Tuesday 21 December 2010

WINTER SOLSTICE time to celebrate the return of the SUN!

Image: Photo on day of winter solstice
Today the sun crossed the sky at its lowest trajectory as seen from the Northern Hemisphere, and so its apparent trek from rising to setting will be quick. Result: the shortest day of the year and the longest night.

On the bright side, starting Tomorrow the days will begin getting longer.

Where most of us live in the mid-latitudes, daylight ranges from about 15 hours around the summer solstice (when the Northern Hemisphere is tilted toward the sun) to around 9 hours close to the winter solstice. The opposite happens in the Southern Hemisphere, and as such, summer gets its official start there this week.
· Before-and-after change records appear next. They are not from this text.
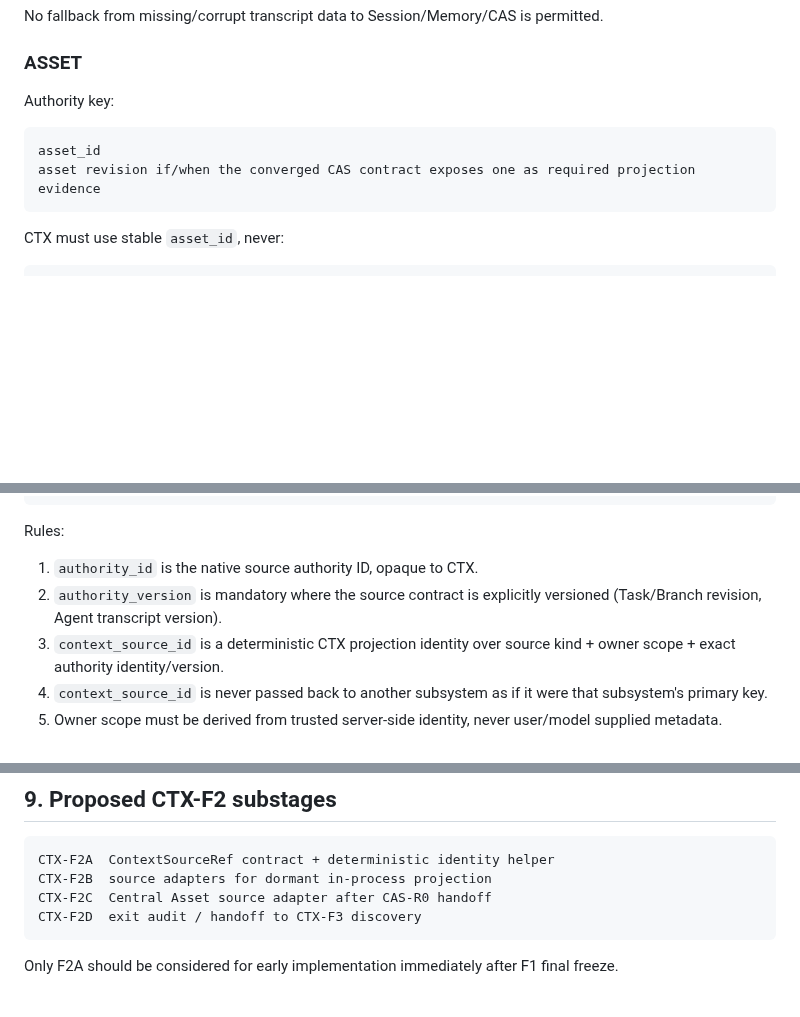
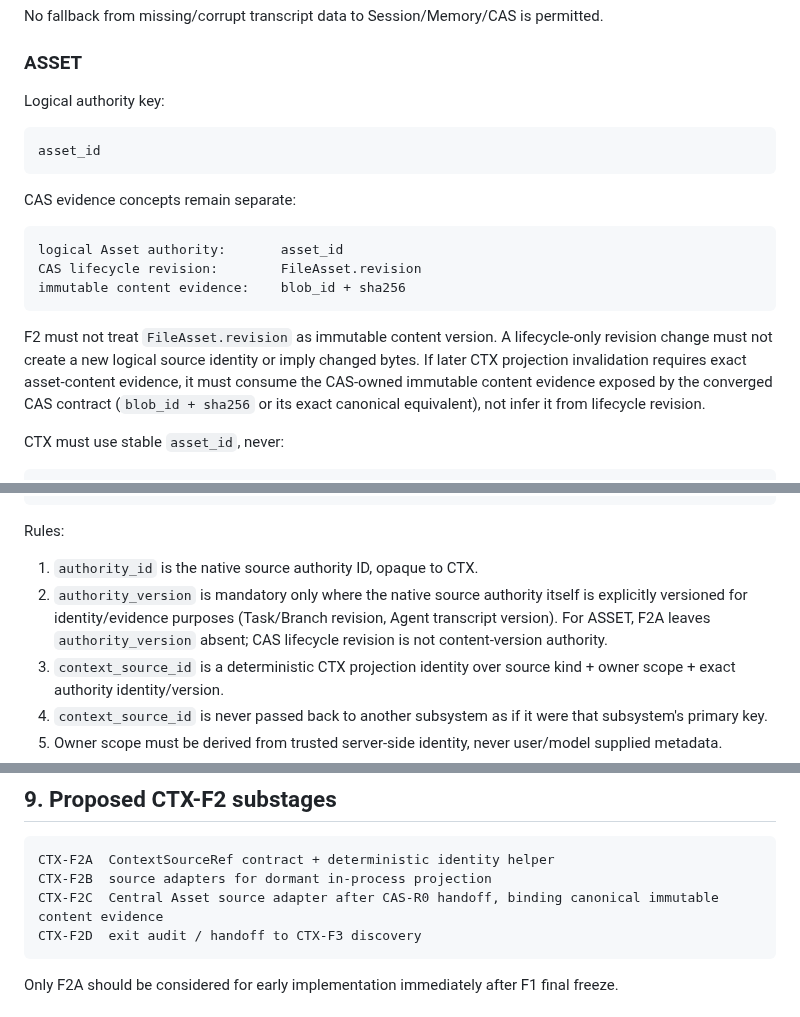
Before and after one commit to boxs-51/assistant, a Markdown page: docs/context_future/CTX_F1_TO_F2_BOUNDARY_AUDIT_AF0C90C0.md, 3 parts joined by grey strips. Drawn GitHub-style; blank space fills up the shorter version.

Commit message:
CTX-F2: separate asset logical identity from content evidence

````diff
--- a/docs/context_future/CTX_F1_TO_F2_BOUNDARY_AUDIT_AF0C90C0.md
+++ b/docs/context_future/CTX_F1_TO_F2_BOUNDARY_AUDIT_AF0C90C0.md
@@ -118,12 +118,26 @@ No fallback from missing/corrupt transcript data to Session/Memory/CAS is permit
 
 ### ASSET
 
-Authority key:
+Logical authority key:
 
 ```text
 asset_id
-asset revision if/when the converged CAS contract exposes one as required projection evidence
 ```
+
+CAS evidence concepts remain separate:
+
+```text
+logical Asset authority:       asset_id
+CAS lifecycle revision:        FileAsset.revision
+immutable content evidence:    blob_id + sha256
+```
+
+F2 must not treat `FileAsset.revision` as immutable content version. A lifecycle-only
+revision change must not create a new logical source identity or imply changed bytes.
+If later CTX projection invalidation requires exact asset-content evidence, it must
+consume the CAS-owned immutable content evidence exposed by the converged CAS contract
+(`blob_id + sha256` or its exact canonical equivalent), not infer it from lifecycle
+revision.
 
 CTX must use stable `asset_id`, never:
 
@@ -171,8 +185,10 @@ ContextSourceRef
 Rules:
 
 1. `authority_id` is the native source authority ID, opaque to CTX.
-2. `authority_version` is mandatory where the source contract is explicitly versioned
-   (Task/Branch revision, Agent transcript version).
+2. `authority_version` is mandatory only where the native source authority itself is
+   explicitly versioned for identity/evidence purposes (Task/Branch revision, Agent
+   transcript version). For ASSET, F2A leaves `authority_version` absent; CAS lifecycle
+   revision is not content-version authority.
 3. `context_source_id` is a deterministic CTX projection identity over source kind +
    owner scope + exact authority identity/version.
 4. `context_source_id` is never passed back to another subsystem as if it were that
@@ -266,7 +282,7 @@ Before any production code in F2:
 ```text
 CTX-F2A  ContextSourceRef contract + deterministic identity helper
 CTX-F2B  source adapters for dormant in-process projection
-CTX-F2C  Central Asset source adapter after CAS-R0 handoff
+CTX-F2C  Central Asset source adapter after CAS-R0 handoff, binding canonical immutable content evidence
 CTX-F2D  exit audit / handoff to CTX-F3 discovery
 ```
 
````
Also changed, not shown: other parts of docs/context_future/CTX_F1_TO_F2_BOUNDARY_AUDIT_AF0C90C0.md (+2 -0 lines).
With less sunlight hitting us, temperatures drop. However, the Earth is actually closer to the sun during winter in the Northern Hemisphere. It's the tilt that gets us.

And in fact the coldest days of the year are yet to come. Though the days will get longer during January, Northern Hemisphere oceans continue to cool in the relative lack of sunlight, and ocean temperatures drive much of the weather on the continents. READ MORE

Top 10 Amazing Moon Facts


No 'Dark Side'

Contrary to what you might have heard, there is no "dark side" of the moon. There is, however, a "far side" that we can't see from Earth. Here's why:

Long ago, the Earth's gravitational effects slowed the moon's rotation about its axis. Once the moon's rotation slowed enough to match its orbital period (the time it takes the moon to go around Earth) the effect stabilized.

So the moon goes around the Earth once and spins on its axis once, all in the same amount of time, and it shows us just one face the whole time.

image: [ Pagans celebrate the winter solstice, on December 21 ]
Pagans celebrate the winter solstice, on December 21st
Christmas pagan? Do the celebration of December 25th, the Christmas tree, the giving of gifts and other Christmas traditions all have their root in the pagan mystery religions of the ancient? Or is all of this stuff about a "pagan Christmas" just a bunch of nonsense?

The celebration of the birth of commercialism..
A holiday that originally was supposed to be for the birth of Christ.
When the Catholics/ Christians took over the pagan peoples, they replaced their holiday with their own Birth of the Son, (as in of God) to make the transition to Christianity's traditions easier. The idea of Santa Claus and his reindeer was created in the 1800s, and is loosely based on St. Nicholas, who gave random presents to people. The idea of a christmas tree dates back to German celebrations of Christmas thousands of years ago. They used an evergreen tree to symbolize life and hope in dark times, and hung apples on it.
A celebration of humanity dating back thousands of years. It originated as a pagan celebration of the birth of the Sun, as it was celebrated on the winter equinox, and after that point, days got longer.


Grellan said...

Saw the lunar eclipse this morning - beautiful.


Lucky, we had cloud cover, oh well can see it again in 300 years time :]